[Records from a dataset]
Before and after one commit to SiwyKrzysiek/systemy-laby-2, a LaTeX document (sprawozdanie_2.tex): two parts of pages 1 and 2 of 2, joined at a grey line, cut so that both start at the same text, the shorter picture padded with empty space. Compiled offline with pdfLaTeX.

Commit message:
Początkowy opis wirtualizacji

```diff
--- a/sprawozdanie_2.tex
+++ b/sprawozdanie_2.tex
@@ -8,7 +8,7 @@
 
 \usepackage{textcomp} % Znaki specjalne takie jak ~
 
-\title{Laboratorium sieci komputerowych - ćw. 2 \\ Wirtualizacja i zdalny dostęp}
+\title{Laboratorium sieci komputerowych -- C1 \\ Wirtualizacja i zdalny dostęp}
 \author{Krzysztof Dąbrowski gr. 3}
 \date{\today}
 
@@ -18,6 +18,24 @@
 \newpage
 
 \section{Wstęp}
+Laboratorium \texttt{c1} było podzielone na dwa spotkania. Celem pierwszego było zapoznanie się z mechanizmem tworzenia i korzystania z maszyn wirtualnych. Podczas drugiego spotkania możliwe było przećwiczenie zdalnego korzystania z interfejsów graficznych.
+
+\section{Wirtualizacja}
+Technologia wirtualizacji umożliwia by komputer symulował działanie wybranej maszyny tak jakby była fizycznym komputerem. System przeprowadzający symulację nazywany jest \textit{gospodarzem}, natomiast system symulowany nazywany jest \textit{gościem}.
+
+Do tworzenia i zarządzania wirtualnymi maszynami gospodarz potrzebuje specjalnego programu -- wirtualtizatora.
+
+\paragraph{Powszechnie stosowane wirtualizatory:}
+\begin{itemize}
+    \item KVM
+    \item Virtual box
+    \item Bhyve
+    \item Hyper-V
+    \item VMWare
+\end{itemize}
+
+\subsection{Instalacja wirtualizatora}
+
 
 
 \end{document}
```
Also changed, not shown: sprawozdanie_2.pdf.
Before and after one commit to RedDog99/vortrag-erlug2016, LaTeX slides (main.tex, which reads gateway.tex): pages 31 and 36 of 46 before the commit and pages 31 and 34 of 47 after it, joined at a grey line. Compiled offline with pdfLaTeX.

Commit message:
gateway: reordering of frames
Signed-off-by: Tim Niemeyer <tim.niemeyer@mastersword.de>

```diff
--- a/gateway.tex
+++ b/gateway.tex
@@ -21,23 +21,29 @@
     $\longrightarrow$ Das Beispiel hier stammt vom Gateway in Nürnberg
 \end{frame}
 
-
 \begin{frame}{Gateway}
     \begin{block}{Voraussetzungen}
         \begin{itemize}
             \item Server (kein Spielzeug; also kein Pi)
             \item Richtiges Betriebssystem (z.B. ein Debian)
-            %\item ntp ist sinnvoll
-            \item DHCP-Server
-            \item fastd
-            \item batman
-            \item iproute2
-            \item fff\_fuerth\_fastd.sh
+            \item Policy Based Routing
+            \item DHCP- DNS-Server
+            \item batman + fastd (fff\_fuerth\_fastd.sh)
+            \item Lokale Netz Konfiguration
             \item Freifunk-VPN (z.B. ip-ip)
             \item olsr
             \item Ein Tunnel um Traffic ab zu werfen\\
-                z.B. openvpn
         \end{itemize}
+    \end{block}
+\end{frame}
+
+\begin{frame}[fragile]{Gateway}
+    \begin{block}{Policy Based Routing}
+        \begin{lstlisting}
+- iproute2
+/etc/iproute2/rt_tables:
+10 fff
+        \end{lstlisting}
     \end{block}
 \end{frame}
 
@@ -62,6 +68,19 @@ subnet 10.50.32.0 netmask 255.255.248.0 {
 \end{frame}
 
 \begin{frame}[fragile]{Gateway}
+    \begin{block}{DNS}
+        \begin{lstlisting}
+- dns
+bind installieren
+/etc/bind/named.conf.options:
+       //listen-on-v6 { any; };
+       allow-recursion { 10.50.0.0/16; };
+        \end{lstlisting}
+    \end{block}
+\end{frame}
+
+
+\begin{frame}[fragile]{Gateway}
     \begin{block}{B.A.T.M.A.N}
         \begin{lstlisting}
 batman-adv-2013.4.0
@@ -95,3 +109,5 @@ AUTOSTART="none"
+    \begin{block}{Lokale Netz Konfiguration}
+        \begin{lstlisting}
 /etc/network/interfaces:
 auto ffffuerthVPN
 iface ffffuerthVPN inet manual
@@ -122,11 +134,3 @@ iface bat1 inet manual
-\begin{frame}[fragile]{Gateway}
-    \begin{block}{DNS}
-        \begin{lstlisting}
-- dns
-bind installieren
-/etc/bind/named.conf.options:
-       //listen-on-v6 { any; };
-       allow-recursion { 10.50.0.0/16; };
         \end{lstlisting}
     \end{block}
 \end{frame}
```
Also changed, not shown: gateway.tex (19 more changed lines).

§ **What is expected**
Say how many lines of the entries hold the string "itemize". Nothing but the number should be given.

§ **Solution to this task**
4